● About this task
Filter the data for lines with the word "tlist", then copy every line so identified.

(Information shown)

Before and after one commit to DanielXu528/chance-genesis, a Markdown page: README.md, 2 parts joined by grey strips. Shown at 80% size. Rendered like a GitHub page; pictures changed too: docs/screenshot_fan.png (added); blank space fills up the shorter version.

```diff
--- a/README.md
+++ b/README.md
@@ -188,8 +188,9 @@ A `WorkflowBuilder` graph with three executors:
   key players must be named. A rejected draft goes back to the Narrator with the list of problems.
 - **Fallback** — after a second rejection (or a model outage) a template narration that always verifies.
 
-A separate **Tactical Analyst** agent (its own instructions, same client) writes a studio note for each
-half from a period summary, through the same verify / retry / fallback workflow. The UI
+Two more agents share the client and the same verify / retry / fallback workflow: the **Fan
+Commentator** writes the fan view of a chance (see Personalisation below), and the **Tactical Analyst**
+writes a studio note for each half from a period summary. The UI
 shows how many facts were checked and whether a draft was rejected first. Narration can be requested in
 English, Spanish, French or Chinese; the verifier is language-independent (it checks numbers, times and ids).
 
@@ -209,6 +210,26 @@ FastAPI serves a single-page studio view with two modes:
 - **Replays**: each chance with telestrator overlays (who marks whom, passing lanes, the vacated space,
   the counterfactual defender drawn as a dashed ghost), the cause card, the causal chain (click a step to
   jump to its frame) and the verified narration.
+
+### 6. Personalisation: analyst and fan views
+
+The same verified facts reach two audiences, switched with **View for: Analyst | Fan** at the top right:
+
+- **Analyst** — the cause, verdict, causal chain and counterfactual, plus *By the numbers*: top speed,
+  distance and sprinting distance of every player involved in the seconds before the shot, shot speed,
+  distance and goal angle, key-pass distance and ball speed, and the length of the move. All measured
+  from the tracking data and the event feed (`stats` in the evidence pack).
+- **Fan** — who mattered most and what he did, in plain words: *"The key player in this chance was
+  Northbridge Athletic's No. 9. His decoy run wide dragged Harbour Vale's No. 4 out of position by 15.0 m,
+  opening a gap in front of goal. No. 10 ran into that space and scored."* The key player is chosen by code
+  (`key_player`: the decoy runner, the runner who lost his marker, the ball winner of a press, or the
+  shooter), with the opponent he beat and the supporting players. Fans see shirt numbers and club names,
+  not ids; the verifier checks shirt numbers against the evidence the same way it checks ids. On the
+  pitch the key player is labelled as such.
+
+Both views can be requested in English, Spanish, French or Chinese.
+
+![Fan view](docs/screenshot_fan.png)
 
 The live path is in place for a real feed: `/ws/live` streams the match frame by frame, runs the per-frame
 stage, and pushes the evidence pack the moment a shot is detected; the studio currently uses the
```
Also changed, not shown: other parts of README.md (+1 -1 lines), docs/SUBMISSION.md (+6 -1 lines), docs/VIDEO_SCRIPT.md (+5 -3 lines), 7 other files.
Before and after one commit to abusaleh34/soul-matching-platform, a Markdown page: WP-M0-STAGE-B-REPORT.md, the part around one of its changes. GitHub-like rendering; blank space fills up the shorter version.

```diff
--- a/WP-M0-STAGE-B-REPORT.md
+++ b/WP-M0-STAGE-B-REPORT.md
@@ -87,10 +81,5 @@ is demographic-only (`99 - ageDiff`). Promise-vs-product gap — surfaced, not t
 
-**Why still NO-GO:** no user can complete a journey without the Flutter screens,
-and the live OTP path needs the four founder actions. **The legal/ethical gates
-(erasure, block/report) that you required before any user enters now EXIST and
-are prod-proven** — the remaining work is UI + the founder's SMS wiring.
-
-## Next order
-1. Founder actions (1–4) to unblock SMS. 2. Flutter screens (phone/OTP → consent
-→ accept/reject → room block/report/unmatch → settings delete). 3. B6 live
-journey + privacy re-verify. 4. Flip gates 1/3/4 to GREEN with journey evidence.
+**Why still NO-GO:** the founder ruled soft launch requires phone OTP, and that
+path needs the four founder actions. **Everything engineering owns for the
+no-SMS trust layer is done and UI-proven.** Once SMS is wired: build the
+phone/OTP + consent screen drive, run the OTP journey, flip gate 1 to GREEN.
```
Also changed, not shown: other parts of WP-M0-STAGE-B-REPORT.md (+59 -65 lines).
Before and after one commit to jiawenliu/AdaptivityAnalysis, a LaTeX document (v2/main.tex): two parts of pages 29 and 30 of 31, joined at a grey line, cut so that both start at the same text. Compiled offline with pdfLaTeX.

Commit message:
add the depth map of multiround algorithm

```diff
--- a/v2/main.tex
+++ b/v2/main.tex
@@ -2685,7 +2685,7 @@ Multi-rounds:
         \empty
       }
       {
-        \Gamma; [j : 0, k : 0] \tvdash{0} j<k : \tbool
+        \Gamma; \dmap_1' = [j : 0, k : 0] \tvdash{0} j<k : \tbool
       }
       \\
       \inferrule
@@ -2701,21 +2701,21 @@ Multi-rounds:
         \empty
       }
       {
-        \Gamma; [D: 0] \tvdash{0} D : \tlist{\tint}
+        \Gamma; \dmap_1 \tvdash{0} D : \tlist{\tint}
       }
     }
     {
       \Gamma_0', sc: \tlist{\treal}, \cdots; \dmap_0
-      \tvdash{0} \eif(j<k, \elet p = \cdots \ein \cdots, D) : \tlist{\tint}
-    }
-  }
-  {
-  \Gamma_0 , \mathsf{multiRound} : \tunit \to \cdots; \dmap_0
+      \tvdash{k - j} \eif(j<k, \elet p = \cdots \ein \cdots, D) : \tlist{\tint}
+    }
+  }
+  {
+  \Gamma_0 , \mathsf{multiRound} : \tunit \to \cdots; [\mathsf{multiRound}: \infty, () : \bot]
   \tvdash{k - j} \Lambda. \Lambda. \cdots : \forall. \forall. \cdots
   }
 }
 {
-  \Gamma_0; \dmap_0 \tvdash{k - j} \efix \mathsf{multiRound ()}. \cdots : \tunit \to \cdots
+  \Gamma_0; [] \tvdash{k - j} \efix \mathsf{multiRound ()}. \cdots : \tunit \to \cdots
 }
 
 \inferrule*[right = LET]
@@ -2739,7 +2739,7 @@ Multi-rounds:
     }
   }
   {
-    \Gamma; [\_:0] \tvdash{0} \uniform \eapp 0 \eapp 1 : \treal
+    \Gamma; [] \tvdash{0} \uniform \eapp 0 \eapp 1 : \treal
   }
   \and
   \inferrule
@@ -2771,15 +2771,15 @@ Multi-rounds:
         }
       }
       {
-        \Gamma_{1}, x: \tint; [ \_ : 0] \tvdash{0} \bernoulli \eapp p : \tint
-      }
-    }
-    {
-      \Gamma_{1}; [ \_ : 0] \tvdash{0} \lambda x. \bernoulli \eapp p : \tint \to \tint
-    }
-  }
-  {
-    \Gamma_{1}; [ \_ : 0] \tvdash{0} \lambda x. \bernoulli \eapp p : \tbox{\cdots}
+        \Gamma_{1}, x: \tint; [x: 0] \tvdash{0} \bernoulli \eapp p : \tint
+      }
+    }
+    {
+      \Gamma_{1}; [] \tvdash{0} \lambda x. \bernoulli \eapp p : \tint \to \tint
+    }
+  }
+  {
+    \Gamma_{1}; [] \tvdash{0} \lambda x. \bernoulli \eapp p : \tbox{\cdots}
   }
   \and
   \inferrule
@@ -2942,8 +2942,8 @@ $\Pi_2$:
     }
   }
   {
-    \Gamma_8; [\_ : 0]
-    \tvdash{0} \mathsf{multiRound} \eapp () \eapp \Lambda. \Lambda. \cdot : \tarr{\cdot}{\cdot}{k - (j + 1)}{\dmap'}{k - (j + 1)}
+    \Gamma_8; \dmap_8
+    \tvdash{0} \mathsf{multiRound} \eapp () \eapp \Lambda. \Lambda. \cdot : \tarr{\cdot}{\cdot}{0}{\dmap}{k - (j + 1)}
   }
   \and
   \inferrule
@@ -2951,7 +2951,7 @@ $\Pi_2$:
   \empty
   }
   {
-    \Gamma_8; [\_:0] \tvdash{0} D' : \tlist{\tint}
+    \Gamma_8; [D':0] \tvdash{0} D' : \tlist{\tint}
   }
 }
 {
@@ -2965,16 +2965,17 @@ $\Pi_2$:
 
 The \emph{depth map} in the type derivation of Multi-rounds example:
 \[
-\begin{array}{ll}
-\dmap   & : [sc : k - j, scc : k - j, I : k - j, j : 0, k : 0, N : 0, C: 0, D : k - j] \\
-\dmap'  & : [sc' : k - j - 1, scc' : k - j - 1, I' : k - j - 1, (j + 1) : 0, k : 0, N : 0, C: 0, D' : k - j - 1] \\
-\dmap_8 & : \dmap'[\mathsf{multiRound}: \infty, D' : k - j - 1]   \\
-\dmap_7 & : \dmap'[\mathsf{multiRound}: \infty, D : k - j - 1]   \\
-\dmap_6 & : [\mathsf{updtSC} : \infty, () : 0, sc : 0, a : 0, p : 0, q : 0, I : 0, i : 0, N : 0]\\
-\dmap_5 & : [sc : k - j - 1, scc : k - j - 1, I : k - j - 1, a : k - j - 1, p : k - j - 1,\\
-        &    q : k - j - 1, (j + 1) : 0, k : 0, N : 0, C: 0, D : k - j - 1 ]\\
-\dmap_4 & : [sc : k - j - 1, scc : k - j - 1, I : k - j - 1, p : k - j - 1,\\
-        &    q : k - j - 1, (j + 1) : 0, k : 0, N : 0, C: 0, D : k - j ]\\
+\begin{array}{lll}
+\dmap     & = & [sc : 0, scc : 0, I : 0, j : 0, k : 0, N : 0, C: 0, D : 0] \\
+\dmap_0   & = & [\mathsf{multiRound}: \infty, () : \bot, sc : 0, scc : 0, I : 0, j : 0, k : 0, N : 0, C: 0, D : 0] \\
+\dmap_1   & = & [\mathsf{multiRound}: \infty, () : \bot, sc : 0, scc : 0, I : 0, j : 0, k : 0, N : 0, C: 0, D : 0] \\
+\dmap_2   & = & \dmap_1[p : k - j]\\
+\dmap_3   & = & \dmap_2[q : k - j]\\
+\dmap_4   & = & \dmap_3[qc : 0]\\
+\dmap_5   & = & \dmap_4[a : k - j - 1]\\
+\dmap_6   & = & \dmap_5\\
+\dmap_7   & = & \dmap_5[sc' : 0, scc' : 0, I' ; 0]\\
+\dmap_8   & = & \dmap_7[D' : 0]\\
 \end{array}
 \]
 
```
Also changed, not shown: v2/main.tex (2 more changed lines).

(End Information shown)

● Exercise result
-        \Gamma; [D: 0] \tvdash{0} D : \tlist{\tint}
+        \Gamma; \dmap_1 \tvdash{0} D : \tlist{\tint}
       \Gamma_0', sc: \tlist{\treal}, \cdots; \dmap_0
-      \tvdash{0} \eif(j<k, \elet p = \cdots \ein \cdots, D) : \tlist{\tint}
+      \tvdash{k - j} \eif(j<k, \elet p = \cdots \ein \cdots, D) : \tlist{\tint}
-    \Gamma_8; [\_:0] \tvdash{0} D' : \tlist{\tint}
+    \Gamma_8; [D':0] \tvdash{0} D' : \tlist{\tint}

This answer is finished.